The to-do list has been around for ages, and for good reason.
Short term memory holds 5-7 items, varying by individual and what we’re hoping to retain. Unfortunately the average human has countless priorities and decisions to consider from the moment they wake up.
These tasks occupy space in working memory and are quickly forgotten when more pressing or demanding matters start to occupy our attention. Things like driving or or attending to a screaming child can make it incredibly difficult to facilitate working memory.
There’s no reason to commit any one off task to long term memory. So we either keep it active in our working memory or write it down. Writing it down frees up space in our working memory and gives you a real world space to store your tasks.
But, not all to do lists are the same. Below are several common mistakes people make when planning their schedules. Avoiding these should increase your completion rate and help you stick to your goals.
The most common pitfalls
- Too many to-dos
- Poor time management
- Lack of priority
- Uncertain Outcomes
Too Many To-dos

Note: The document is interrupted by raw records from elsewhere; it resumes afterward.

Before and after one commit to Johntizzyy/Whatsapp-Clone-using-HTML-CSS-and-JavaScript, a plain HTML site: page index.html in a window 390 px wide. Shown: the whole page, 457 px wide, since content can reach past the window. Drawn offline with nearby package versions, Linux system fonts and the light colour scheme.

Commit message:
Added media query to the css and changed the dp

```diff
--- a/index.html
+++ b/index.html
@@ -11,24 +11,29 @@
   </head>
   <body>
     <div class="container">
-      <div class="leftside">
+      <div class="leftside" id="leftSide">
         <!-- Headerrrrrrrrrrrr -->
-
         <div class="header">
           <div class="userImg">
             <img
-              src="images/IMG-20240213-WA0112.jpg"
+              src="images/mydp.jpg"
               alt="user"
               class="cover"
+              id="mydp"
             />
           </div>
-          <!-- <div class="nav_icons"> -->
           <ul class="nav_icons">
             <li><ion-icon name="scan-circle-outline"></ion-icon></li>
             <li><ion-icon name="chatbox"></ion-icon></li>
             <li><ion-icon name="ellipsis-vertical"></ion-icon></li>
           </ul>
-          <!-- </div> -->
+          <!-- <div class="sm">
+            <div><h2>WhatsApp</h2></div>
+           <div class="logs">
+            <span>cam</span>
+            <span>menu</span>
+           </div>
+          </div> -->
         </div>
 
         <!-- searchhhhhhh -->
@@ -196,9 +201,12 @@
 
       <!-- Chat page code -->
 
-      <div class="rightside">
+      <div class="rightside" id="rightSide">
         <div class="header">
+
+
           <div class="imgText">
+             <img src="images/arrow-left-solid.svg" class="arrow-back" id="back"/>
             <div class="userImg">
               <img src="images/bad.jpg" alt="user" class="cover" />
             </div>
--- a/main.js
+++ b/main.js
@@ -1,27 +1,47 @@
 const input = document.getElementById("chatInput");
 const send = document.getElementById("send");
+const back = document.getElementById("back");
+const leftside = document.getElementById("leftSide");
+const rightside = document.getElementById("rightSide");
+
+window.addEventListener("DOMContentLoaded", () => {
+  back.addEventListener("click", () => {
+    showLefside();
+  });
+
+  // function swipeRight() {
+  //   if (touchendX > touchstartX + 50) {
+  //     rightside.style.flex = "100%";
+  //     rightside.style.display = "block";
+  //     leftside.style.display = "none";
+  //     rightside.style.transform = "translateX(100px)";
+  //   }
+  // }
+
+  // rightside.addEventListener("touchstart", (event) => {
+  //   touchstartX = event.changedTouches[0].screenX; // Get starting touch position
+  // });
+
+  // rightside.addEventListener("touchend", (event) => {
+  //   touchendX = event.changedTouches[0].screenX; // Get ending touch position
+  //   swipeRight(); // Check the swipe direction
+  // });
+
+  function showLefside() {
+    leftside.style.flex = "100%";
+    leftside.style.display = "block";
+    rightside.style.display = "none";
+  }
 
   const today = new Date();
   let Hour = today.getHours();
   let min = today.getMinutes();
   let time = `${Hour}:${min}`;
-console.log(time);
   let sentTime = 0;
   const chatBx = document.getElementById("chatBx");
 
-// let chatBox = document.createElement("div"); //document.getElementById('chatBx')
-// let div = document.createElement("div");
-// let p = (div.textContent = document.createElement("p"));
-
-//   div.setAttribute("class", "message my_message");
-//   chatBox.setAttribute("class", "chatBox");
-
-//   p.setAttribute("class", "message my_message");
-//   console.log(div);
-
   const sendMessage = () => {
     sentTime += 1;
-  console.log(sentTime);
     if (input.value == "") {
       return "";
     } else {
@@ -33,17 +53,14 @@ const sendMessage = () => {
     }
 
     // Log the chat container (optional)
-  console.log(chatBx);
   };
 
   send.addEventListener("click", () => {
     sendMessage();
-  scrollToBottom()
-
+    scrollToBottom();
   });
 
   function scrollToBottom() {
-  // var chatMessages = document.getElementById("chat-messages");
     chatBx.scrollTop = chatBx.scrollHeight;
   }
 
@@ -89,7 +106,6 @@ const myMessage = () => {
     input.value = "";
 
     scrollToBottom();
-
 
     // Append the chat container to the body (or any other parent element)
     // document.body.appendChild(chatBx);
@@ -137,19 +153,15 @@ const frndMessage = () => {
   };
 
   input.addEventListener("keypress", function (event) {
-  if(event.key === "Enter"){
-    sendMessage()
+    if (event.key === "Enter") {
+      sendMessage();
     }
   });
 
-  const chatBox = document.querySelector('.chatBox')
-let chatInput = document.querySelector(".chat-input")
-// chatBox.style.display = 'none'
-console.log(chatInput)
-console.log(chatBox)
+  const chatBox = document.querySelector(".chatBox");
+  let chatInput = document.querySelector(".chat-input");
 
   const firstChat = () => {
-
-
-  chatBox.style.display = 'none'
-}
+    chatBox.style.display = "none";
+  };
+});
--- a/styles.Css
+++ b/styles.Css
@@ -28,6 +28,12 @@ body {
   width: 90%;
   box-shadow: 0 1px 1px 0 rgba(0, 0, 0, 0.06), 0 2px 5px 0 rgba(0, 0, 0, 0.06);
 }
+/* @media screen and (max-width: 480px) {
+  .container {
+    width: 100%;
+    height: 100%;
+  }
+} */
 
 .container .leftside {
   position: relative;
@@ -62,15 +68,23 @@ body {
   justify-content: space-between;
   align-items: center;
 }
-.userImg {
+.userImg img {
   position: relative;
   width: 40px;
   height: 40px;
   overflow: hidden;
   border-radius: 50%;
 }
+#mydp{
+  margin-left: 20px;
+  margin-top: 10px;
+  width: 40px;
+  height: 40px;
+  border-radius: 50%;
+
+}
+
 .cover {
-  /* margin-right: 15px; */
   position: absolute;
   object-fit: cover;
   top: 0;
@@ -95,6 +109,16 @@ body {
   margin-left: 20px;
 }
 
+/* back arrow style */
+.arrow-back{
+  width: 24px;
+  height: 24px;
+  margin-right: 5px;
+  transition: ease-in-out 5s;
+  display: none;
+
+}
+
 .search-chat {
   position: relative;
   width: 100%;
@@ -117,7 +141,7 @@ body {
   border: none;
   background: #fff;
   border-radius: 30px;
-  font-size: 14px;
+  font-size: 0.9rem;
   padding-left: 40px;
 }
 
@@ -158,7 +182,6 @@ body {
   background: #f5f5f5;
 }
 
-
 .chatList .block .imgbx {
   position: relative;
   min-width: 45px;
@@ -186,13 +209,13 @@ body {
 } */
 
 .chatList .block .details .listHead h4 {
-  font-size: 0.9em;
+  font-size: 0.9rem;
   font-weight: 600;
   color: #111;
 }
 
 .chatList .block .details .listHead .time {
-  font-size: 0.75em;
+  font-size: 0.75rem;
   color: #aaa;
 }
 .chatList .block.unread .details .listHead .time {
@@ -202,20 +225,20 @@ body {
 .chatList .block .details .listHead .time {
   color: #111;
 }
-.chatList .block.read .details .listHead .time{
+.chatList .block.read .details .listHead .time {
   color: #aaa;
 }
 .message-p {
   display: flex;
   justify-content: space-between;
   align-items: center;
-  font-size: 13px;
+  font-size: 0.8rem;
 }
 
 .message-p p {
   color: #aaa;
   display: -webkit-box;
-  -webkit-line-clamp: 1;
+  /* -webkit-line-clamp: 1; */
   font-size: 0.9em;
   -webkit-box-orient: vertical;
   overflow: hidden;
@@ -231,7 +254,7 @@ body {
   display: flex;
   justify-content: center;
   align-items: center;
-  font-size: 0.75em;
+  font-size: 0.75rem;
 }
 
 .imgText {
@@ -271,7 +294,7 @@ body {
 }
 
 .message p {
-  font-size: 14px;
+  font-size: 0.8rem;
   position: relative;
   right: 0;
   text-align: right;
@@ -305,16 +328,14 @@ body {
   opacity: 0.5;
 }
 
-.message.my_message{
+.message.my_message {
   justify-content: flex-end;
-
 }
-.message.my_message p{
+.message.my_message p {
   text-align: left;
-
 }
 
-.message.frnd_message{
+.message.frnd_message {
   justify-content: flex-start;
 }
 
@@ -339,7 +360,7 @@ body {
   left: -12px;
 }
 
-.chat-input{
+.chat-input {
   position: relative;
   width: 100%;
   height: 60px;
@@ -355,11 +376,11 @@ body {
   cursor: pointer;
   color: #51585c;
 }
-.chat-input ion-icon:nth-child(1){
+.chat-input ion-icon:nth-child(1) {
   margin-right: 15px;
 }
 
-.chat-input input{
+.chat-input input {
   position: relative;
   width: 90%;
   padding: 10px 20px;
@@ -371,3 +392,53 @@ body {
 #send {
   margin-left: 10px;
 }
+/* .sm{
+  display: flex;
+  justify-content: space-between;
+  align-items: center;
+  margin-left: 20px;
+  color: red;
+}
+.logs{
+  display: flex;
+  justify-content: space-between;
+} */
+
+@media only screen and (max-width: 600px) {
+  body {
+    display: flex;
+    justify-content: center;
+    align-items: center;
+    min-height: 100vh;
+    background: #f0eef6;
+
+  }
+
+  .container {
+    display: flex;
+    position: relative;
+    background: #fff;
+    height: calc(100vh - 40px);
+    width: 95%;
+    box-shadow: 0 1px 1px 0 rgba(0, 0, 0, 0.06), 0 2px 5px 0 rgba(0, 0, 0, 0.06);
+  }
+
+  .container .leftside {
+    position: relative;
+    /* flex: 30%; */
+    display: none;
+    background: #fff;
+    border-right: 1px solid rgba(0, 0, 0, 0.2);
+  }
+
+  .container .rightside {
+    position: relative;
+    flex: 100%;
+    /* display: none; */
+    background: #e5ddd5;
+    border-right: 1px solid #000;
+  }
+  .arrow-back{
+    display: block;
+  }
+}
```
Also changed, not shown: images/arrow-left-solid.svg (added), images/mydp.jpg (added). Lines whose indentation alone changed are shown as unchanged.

Your to-do list should serve as an extension of your memory, not a replacement. You list should be limited to items that can be accomplished in the time they’ve been written for. There’s no benefit to include tomorrow’s work today. Schedule an alarm or put it on the calendar if you truly need a reminder. Don’t let extraneous work creep into today’s focus.
In fact the more tasks that go incomplete, the more likely you are to trigger the Ovsianka Effect. The act of tricking yourself into believing that work you set for yourself really wasn’t the useful or worthwhile.
Poor Time Management
The more time you have to finish a task the less likely you are to get it done. A bit of a paradox but easily explained. We’re lenient on ourselves. If we estimate something will only take an hour and have four to finish it in, we’ll try and put it off. We pretend that spending those first few hours relaxing will set us up for serious productivity. In reality, it’s all but impossible to pull ourselves away from whatever we’re engrossed in. We have to fight mind, body, and soul just to get off the couch to get get going. It’s better to work first and relax later.
As an added bonus once you’ve completed that work you’re completely free to enjoy the day as you like. There’s no transitioning away, no guilt from forgetting to do something. Just you, being completely present.
Lack of Priority
If something needs to get done you shouldn’t bury it at the bottom of your lists. Put it front and center and do it first. If the task itself seems to daunting you need to break it down into manageable chunks.
Humans prefer work that improves over time. As we transition away from our most difficult tasks we feel a sense of relief that what’s ahead of us will be even easier. On top of that we get a rush of accomplishment from squaring away our biggest task straight away.
On the other side, if we try and check off our easy tasks first we may end up tricking our brain into believing we’ve earned a break. While you probably have, you end up exposing yourself to interruptions. Not only will you have to shift back from play to work, but some overwhelming distraction could completely derail your day. Leaving you with the task of finding more time to complete your daunting work.
If you’re trying to include tasks that’ll take multiple days or weeks to accomplish you’ll only be setting yourself up for failure. With unclear goals the work you end up doing becomes difficult to track and could upset your pacing.
Your daily goals or new routines should be concise. Allowing you the opportunity to reflect on whether you’ve done enough or have the ability to fit a bit more in each day.
Instead of “clean the yard” break it down into chunks. Clean up after the god, mow the lawn, water the plants, and weeding. Doing so helps arrange your work day and keep track of time. On top of that knocking off multiple items feels good and looks more accomplishing.
How do I do it?
My best results come from organizing and planning my work early in the morning or, ideally, night before. This adds a natural flow to my day, checking off my priorities as I go means my time is well managed and there’s never a question if I have time for a longer break in my day.
At most I put 7 tasks on my todo list. And I commonly get to five or six, though recently I’ve been completing everything. And yes, I’m bragging. I think it’s important to give yourself a pat on the back. It’s one of the best parts of accomplishments. And, there’s probably a fair amount of science agreeing with me.